Brief: Using the listing below, return every line that includes "Software".

Data section:
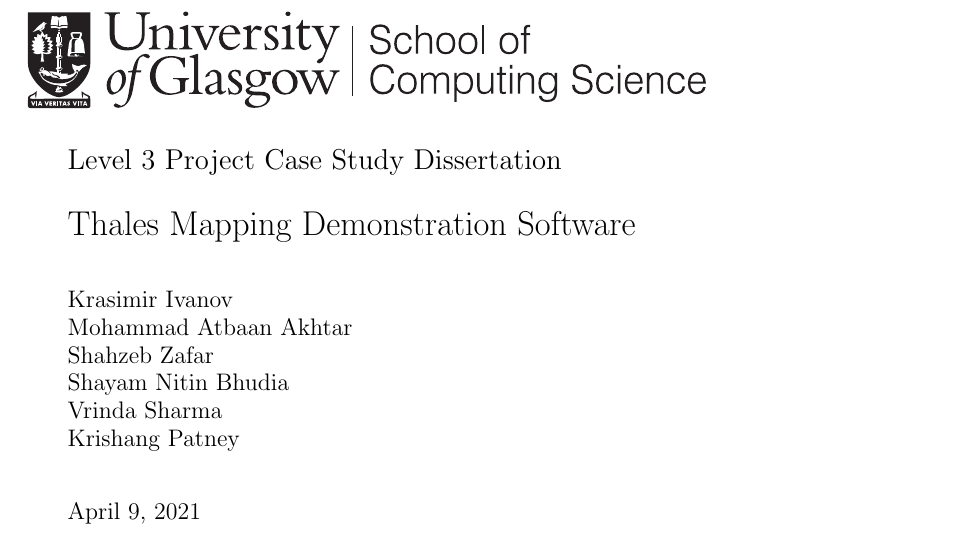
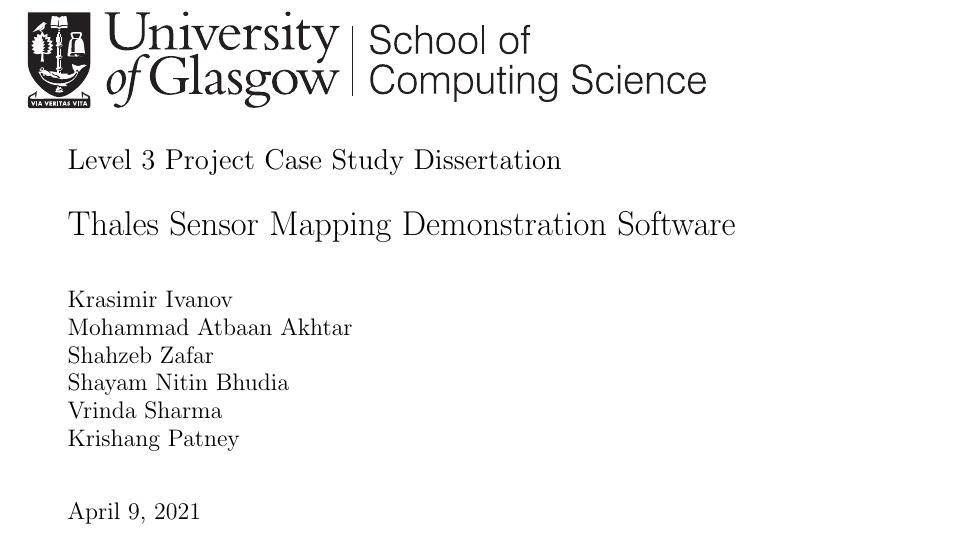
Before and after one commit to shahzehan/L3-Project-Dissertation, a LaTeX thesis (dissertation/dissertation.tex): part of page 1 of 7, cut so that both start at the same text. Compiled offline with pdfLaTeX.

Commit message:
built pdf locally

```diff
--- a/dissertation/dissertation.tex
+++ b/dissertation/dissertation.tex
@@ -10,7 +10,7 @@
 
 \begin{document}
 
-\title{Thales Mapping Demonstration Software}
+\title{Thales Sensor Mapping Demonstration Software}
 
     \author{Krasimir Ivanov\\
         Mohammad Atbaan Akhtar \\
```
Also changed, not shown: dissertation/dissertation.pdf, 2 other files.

--

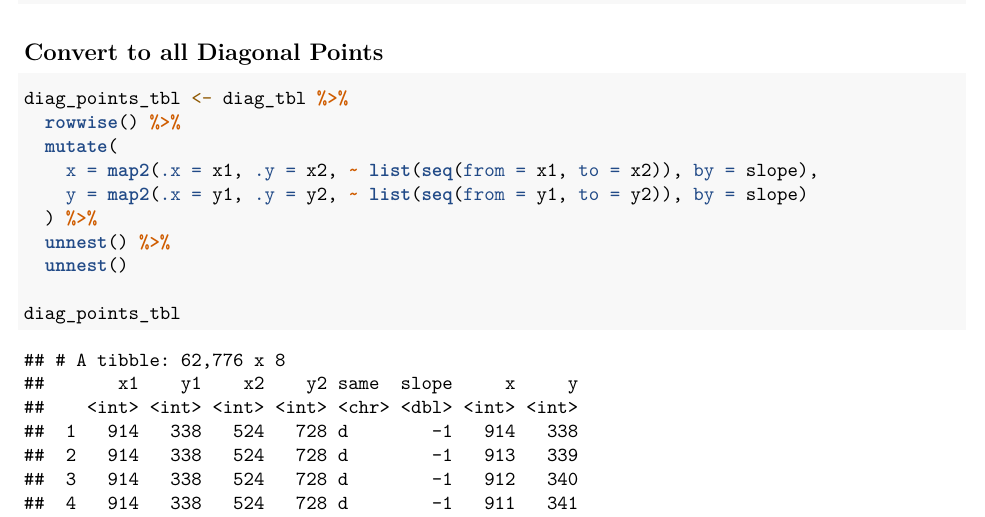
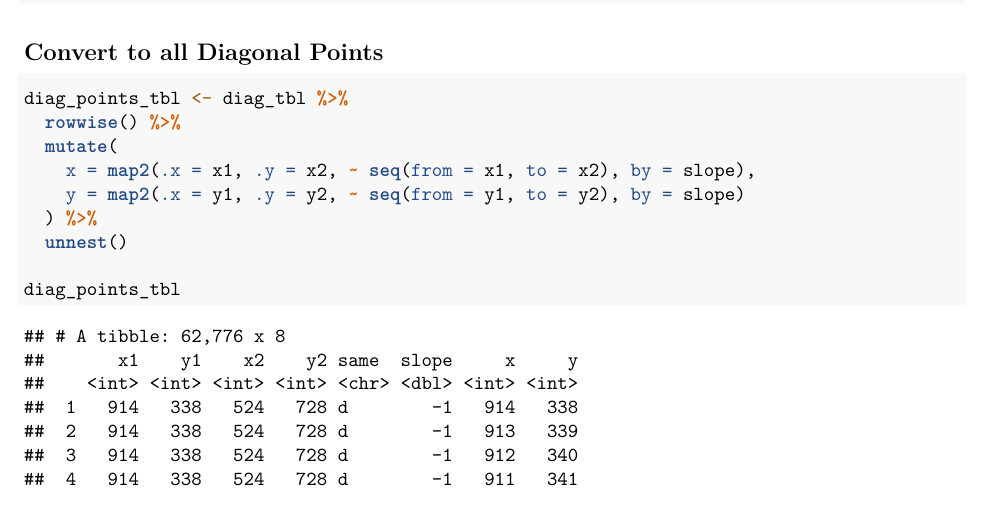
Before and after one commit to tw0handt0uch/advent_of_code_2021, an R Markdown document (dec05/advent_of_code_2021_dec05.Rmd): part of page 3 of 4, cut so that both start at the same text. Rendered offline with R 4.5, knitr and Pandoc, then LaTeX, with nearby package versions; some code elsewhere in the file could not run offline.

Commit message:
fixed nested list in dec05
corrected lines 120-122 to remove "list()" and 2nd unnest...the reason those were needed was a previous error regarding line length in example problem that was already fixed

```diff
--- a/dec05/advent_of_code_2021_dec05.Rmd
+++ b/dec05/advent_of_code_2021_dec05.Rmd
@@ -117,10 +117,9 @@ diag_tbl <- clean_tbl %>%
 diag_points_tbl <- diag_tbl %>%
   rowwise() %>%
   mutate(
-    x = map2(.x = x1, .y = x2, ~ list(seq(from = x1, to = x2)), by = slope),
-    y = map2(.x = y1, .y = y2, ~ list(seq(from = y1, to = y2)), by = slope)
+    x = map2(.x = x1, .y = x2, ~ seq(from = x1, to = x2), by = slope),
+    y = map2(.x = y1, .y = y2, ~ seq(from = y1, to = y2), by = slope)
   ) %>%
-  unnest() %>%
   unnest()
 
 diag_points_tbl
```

Expected output:
-\title{Thales Mapping Demonstration Software}
+\title{Thales Sensor Mapping Demonstration Software}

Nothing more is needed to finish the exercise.